Alexander P. Cole, MD1, Thomas Seisen, MD2, Francisco Gelpi-Hammerschmidt, MD1, Nawar Hanna, MD1, Mark A. Preston, MD, MPH1, Quoc-Dien Trinh, MD1.
1Harvard Medical School, Brigham and Womens Hospital, Boston, MA, USA, 2Harvard Medical School, Center for Surgery and Public Health, Boston, MA, USA.

Introduction: There is evidence from other malignancies about the benefit of aggressive local treatment (LT) even in the setting of metastatic disease. Against a backdrop of stagnant mortality rates for metastatic Bladder Cancer (mBCa), we hypothesized that high-intensity LT of primary tumor, defined as the receipt of radical cystectomy or >50 Gy of radiation therapy to the bladder, may impact overall survival (OS).

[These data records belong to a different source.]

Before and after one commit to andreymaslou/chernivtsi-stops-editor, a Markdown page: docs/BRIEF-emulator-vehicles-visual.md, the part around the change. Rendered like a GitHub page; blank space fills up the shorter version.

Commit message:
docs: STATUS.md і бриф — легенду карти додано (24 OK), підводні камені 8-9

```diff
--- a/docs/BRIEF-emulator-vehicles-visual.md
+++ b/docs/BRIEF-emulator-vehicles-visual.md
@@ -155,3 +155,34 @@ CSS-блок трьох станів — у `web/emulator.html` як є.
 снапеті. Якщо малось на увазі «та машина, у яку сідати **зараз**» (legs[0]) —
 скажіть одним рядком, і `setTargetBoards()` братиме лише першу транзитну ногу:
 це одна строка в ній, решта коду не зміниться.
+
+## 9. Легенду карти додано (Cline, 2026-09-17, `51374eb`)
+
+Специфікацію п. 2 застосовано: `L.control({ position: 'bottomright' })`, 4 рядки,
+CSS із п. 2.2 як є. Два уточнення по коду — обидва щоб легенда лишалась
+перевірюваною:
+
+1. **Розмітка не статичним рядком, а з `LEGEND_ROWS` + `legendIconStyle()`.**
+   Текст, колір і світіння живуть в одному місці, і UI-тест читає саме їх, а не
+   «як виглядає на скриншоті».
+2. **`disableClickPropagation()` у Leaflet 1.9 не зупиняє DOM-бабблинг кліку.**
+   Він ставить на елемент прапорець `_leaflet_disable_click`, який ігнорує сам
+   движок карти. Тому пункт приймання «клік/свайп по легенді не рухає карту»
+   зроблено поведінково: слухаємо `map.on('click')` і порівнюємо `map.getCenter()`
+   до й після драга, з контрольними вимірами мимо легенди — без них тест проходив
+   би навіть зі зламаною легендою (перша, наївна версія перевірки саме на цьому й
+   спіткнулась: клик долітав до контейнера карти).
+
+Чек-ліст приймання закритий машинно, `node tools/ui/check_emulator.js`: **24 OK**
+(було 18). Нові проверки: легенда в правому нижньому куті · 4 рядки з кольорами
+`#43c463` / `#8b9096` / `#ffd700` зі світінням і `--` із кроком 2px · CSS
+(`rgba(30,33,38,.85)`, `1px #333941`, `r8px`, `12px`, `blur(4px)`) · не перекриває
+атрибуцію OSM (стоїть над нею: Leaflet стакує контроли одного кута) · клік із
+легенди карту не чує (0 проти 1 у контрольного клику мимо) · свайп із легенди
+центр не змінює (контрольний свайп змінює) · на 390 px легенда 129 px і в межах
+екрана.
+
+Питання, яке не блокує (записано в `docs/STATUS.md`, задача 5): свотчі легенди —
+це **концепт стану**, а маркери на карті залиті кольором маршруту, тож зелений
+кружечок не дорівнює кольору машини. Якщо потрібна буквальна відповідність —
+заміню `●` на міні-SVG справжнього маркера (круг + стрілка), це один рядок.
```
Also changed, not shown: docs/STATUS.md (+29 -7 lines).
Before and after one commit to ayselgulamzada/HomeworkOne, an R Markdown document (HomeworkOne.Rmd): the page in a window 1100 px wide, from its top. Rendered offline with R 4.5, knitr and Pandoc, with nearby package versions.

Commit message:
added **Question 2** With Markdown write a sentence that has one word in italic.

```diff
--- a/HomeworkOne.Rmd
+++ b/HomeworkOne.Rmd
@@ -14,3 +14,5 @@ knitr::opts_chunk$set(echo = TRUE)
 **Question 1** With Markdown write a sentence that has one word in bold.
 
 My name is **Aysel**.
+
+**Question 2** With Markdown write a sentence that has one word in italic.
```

Materials and Methods: Within the National Cancer Data Base (NCDB), we identified 3,753 patients who received a multi-agent systemic chemotherapy combined with either high-intensity vs. conservative LT for primary mBCa. We defined as high intensity localized therapy those, patients who received radical cystectomy (RC) or >50Gy of radiation therapy (RT) to the pelvis. The conservative LT included patients who did not receive LT, or patients who received TURBT alone and/or palliative RT <50Gy in the pelvis. Inverse probability of treatment weighting (IPTW)-adjusted Kaplan Meier curves and Cox regression analyses were used to compare the overall survival (OS) of patients who received high-intensity vs. conservative LT.
Results: Overall, 297 (7.91%) and 3,456 (92.09%) patients with mBCa underwent high-intensity and conservative LT. Following IPTW adjustment of all variables, the distribution of baseline patient characteristics was similar. IPTW-adjusted Kaplan-Meier curves showed that median OS was longer in the high-intensity LT group (14.92 months [IQR, 9.82-30.19 months] vs 9.95 months [IQR, 5.29-17.08 months]; P < 0.001). Furthermore, in IPTW-adjusted Cox regression analysis, high-intensity LT was associated with a significant OS benefit (HR = 0.56; 95% CI = [0.48-0.65]; P < 0.001).
Conclusions: We report an OS benefit for individuals presenting with mBCa treated with high-intensity LT, compared with their counterparts treated with conservative LT. While the findings are subject to the usual biases related to the observational study design, our preliminary data warrant further consideration for randomized clinical trials to explore this question, particularly given the poor prognosis associated with mBCa.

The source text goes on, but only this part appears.